By Josh Casillas, Master of Counseling Psychology, Career Consultant | Career Development Office, Lab Manager | Positive Sport and Peak Performance Psychology Lab
We all know graduate school can be taxing, emotionally, physically, and mentally. Studies have shown that graduate students are six times more likely to experience depression than the general population and many report they need help and support.
Researchers found that institutions can help graduate students by establishing processes "that support students current and future career outcomes, including interventions that can help those who may not otherwise seek help" (Flaherty, 2018).
What graduate student does NOT feel anxiety or stress in graduate school? So what can you do? CGU offers programs designed to facilitate your holistic development, seek these out to help you develop positive psychological capital (PsyCap).
PsyCap has been described as "a core construct reflecting individuals' positive psychological state of development". Interestingly, PsyCap has been associated with the increased levels of positive emotions, which can act as a buffer against anxiety and stress. The following four capacities are the foundation for building PsyCap: Hope, Self-Efficacy, Resiliency, and Optimism, commonly known as the HERO within (Luthans & Youssef-Morgan, 2017).
Hope. Hope can be developed by using a goal-setting exercise where we identify a goal, list potential barriers to those goals, and list ways around the potential barriers. For example, you can take time to identify a personally meaningful goal and follow the suggested steps, both goal directed energy (agency) and a plan to meet that goal (pathway) can help you to develop hope.

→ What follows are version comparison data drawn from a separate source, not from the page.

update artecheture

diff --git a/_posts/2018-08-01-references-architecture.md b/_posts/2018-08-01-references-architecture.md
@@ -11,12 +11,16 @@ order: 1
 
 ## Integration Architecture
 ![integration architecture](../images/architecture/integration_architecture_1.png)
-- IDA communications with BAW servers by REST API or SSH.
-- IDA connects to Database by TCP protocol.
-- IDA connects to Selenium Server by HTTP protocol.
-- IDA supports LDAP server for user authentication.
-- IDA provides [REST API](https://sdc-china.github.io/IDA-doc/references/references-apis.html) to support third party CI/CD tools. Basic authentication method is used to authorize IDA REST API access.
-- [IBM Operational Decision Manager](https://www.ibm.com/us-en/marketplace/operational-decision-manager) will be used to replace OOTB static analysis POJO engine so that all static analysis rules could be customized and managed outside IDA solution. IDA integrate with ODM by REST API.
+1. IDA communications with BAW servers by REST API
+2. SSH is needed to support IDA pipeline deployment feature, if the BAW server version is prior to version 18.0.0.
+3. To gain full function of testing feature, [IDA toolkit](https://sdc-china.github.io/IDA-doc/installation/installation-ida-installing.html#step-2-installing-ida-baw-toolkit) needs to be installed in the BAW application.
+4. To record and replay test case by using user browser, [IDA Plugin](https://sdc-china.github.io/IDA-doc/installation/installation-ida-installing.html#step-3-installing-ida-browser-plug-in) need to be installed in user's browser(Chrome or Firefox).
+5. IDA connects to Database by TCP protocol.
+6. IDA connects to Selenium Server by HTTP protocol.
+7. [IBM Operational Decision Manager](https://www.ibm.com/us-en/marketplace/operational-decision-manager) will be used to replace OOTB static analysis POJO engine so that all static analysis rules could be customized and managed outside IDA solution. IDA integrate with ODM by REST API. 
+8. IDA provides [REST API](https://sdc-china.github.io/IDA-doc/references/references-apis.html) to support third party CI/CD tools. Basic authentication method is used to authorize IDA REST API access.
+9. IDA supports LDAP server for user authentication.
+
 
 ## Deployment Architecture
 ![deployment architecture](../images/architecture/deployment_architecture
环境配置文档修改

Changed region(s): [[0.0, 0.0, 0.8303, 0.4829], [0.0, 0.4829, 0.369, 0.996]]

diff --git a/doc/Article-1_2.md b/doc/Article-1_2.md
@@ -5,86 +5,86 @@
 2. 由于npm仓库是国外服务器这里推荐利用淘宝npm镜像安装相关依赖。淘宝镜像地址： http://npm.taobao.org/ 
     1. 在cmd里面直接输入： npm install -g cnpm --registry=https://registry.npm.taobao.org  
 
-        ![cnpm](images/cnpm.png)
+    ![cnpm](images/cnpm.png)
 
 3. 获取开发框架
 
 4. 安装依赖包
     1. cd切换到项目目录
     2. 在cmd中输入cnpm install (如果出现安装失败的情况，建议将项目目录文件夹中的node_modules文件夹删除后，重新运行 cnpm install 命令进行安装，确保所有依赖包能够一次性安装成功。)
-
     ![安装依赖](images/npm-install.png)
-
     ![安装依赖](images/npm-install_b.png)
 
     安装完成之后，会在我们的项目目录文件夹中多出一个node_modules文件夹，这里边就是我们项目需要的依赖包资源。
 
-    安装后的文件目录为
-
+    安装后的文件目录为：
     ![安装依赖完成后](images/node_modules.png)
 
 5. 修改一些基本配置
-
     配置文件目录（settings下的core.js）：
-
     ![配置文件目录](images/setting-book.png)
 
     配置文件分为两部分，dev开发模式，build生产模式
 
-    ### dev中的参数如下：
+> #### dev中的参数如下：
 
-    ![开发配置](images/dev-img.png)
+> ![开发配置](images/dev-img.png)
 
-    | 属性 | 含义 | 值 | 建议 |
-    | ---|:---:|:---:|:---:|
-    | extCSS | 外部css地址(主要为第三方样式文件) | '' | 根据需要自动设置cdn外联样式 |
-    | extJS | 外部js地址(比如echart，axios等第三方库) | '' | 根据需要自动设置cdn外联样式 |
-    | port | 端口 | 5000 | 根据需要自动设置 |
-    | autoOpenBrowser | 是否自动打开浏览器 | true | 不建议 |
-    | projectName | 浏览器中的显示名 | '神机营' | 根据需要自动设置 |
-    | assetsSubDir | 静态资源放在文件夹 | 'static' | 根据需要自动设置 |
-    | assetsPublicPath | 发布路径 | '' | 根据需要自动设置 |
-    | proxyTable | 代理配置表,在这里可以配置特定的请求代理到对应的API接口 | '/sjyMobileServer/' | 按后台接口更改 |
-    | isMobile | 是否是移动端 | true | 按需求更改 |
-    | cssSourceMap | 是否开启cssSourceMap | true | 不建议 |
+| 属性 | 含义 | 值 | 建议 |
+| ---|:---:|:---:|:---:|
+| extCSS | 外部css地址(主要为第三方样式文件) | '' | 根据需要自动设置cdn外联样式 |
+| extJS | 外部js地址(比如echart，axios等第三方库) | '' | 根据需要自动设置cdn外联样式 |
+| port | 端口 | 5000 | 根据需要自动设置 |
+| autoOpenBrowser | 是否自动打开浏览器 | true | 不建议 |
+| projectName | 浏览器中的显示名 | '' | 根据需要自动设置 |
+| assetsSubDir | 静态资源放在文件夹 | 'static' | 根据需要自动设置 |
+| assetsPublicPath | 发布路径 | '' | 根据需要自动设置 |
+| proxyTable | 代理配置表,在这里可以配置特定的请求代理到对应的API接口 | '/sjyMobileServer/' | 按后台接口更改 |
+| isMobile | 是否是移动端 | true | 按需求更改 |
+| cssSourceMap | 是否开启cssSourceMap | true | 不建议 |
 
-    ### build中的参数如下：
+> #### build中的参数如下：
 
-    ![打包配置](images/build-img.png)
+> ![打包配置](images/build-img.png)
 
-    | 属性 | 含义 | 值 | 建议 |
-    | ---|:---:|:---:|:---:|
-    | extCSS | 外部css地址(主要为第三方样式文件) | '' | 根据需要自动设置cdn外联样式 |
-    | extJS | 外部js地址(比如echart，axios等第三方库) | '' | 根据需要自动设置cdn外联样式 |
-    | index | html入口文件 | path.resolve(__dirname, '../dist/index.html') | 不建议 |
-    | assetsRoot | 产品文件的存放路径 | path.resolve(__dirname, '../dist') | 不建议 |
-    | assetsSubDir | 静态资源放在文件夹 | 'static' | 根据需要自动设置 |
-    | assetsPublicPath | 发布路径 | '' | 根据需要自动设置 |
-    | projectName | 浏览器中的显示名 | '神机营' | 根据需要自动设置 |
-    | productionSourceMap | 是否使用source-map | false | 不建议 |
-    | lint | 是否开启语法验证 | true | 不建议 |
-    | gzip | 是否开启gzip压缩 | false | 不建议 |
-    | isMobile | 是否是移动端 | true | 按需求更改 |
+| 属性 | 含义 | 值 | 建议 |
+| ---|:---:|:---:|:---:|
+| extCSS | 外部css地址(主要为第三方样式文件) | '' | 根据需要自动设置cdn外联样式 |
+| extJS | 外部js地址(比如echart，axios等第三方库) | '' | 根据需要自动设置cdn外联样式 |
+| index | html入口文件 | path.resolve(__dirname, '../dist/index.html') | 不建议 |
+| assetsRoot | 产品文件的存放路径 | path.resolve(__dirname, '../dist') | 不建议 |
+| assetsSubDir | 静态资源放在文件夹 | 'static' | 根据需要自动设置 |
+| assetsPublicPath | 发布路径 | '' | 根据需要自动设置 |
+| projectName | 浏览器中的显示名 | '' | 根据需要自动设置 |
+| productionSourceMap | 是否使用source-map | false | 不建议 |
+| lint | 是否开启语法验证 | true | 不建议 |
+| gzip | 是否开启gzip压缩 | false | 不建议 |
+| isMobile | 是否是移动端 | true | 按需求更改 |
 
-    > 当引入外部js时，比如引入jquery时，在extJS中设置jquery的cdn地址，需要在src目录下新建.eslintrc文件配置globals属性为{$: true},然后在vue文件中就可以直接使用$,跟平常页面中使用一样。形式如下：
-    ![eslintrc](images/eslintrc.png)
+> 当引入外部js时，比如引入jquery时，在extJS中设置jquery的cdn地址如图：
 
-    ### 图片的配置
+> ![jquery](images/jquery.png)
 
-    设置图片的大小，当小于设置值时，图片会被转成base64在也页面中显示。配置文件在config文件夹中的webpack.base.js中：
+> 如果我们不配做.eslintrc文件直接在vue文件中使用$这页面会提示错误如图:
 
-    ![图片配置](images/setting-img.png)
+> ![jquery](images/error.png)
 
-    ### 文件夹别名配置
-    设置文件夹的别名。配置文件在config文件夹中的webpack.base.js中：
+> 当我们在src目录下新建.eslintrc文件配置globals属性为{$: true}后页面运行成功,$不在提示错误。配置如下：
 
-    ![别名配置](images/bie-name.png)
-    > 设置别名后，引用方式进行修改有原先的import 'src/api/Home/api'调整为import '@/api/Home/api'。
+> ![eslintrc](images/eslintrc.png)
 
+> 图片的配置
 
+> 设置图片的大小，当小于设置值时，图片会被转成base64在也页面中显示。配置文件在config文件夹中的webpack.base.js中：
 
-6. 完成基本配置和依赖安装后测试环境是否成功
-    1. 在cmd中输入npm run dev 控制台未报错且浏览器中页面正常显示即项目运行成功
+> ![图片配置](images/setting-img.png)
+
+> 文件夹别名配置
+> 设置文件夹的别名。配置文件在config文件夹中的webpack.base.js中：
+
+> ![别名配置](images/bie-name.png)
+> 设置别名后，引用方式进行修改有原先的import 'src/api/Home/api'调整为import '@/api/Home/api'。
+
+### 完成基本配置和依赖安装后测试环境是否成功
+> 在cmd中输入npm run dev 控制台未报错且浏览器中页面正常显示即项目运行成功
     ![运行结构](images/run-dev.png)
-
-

Self-Efficacy. Self-efficacy can be developed by mastery or success experiences, social persuasion and positive feedback, and vicarious learning or modeling from relevant others. For example, during a particularly stressful period during the semester, you could reflect on the accomplishments (i.e., successfully completed assignments, projects, or classes) that you have achieved up to that point. Reflecting on past accomplishments (mastery experiences), can provide positive motivation that can help you to persist academically.
Resilience. Resilience can be enacted by the development of resources (personal, social, or psychological), which help an individual to overcome adversity. For example, if you are stressed you studying for finals can lean on individuals who can help you maintain a positive perspective and keep a balanced view of your stressors.
Optimism. Simply put, optimists expect positive things to happen. In developing optimism, you could keep a diary of three things to be grateful for each day and meditate on how these three things, have positively impacted your life.
Finally, researchers have identified that hope and resilience may be most beneficial to develop for graduate students, as it has been associated with academic outcomes and has relevance for psycho-emotional well-being. If you can focus on the development your positive psychological capital, it may be an investment that can yield rich personal results during graduate school!
I challenge you to do the following gratitude exercise
List five things for which you are grateful and take a few minutes to reflect on why you are grateful for them
- "I appreciate ___________ because ____________."
When you are feeling stressed or need a positive mental boost, look back at these statements and practice gratitude.
Emmons, R. A., & McCullough, M. E. (2003). Counting blessings versus burdens: An experimental investigation of gratitude and subjective well-being in daily life. Journal of Personality and Social Psychology, 84(2), 377â389. doi: 10.1037/0022-35220.127.116.117
Flaherty, C. (2018, March 6). New study says graduate students' mental health is a "crisis". Retrieved from https://www.insidehighered.com/news/2018/03/06/new-study-says-graduate-students-mental-health-crisis
Liran, B. H., & Miller, P. (2017). The Role of Psychological Capital in Academic Adjustment Among University Students. Journal of Happiness Studies, 20(1), 51â65. doi: 10.1007/s10902-017-9933-3
Lopez, S. J., Snyder, C. R., & Pedrotti, J. T. (2015). Positive Psychology: the Scientific and Practical Explorations of Human Strengths. London: Sage.
Luthans, F., & Youssef-Morgan, C. M. (2017). Psychological Capital: An Evidence-Based Positive Approach. Annual Review of Organizational Psychology and Organizational Behavior, 4(1), 339â366. doi: 10.1146/annurev-orgpsych-032516-113324